Albright also had to develop the mechanical system to suspend the sculpture that included using huge eye-bolts in the palms that were then attached to aircraft cables.
The hands are finished with a wood preservative for log homes made in Minnesota called Nature’s Structure.
In his remarks at the park, Albright said he really admires the 13 sponsors who each contributed $500 to support the sculpture project during a tough year. “That money goes as a stipend to each artist,” he said.
David Welle of Nevis said his creation, “Whimsy Tree,” located downtown, started out when he heard a storyteller on stage talk about the concept of a mechanical tree that would grow to its full height and then chop itself down.
“I thought it was a whimsical notion and wondered what a mechanical tree would look like,” he said. “Since moving back to Park Rapids where I grew up and went to high school, I’ve paid a lot more attention to trees, especially after living in the desert in California.”
Welle worked in theater design and filmmaking while in California.
“I discovered the sculpture walk when we moved back four years ago and was intrigued by it,” he said. “In my work in theater, I would create scenery, so it was something I was familiar with. I thought the sculpture walk would be fun to participate in.”
Welle said his design started with a desk top model of the concept of the tree and working on different prototypes before building the final sculpture, which he estimates took two months of active work.
“One of the things that’s valuable about art is the process of asking questions and pursuing your curiosity,” he said. “Hopefully the sculptures will encourage other people’s curiosity.”
Other artists featured in this year’s sculpture trail are Tim Adams of Webster City, Iowa; Al Bellevue of Puposky; Mark Hall of Kasota; Clayton Johnson of Park Rapids; Jon Kamrath of Mahtomedi; Isaac Kidder of Minnetrista; David Montague of Brooklyn Park; Tim Nielsen of Bemidji; James Pedersen of Walker and Ryan Pedersen of North Mankato; Patrick Shannon of Vergas and Simon Zornes of Bagley.

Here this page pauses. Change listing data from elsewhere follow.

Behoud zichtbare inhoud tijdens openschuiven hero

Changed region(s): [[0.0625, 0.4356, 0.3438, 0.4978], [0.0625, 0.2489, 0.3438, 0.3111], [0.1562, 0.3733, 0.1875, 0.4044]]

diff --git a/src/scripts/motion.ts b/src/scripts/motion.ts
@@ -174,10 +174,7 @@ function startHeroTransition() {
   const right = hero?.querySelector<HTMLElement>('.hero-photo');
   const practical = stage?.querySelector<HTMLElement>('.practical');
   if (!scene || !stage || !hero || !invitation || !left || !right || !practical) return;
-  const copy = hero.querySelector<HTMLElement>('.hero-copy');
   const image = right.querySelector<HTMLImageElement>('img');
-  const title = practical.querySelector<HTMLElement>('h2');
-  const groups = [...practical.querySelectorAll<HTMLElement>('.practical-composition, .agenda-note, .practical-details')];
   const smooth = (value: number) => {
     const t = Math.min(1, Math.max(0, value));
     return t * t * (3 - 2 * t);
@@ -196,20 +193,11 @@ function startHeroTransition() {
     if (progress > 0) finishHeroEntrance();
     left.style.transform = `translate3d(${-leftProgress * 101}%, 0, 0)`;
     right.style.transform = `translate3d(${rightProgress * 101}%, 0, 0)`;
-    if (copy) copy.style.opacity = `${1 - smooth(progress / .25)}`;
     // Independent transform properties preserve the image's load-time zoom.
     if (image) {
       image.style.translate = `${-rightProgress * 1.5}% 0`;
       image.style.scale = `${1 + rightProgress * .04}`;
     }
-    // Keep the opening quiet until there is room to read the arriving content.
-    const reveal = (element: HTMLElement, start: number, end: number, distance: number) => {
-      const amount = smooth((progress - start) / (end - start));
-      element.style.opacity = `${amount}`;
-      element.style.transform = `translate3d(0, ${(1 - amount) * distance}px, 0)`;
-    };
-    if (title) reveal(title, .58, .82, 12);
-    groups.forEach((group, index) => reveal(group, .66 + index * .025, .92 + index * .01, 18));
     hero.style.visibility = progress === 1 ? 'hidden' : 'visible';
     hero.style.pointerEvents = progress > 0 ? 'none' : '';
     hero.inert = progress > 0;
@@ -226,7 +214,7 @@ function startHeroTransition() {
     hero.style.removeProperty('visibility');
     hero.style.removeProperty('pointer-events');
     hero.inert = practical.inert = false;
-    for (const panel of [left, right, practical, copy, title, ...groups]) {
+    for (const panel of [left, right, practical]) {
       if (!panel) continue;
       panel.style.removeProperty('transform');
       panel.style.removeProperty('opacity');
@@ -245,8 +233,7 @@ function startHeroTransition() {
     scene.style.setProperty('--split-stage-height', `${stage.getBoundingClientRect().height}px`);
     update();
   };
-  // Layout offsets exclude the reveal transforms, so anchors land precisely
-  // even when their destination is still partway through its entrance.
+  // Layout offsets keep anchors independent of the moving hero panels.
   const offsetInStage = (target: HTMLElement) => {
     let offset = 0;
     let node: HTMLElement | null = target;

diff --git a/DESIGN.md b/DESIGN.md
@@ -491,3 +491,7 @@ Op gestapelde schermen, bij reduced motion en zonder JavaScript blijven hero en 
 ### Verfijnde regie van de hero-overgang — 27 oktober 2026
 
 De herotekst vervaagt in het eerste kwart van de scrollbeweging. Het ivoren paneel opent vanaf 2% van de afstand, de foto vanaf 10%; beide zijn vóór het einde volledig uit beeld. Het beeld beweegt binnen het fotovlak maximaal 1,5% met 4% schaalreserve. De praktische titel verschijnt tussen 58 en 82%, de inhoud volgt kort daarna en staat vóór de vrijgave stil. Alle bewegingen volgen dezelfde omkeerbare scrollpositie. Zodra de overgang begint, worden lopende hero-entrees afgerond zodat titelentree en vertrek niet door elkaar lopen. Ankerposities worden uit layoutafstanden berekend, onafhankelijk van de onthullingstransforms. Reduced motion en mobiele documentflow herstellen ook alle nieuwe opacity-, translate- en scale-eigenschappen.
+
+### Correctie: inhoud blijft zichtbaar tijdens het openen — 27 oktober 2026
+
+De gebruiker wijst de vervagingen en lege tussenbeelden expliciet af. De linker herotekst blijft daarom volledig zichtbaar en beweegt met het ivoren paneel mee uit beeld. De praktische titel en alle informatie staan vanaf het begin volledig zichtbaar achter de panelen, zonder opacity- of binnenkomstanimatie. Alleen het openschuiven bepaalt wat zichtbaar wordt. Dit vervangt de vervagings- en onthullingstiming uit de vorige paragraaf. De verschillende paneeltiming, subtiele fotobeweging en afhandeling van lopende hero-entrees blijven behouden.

A brochure and updated information will be available later this summer for those seeking more information about the sculpture walk. Information about the history of the sculpture trail is also featured on the heartlandarts.org website.
All sculptures are for sale by the artists. QR codes on each sculpture tag connect buyers to the artist as well as more information about the piece.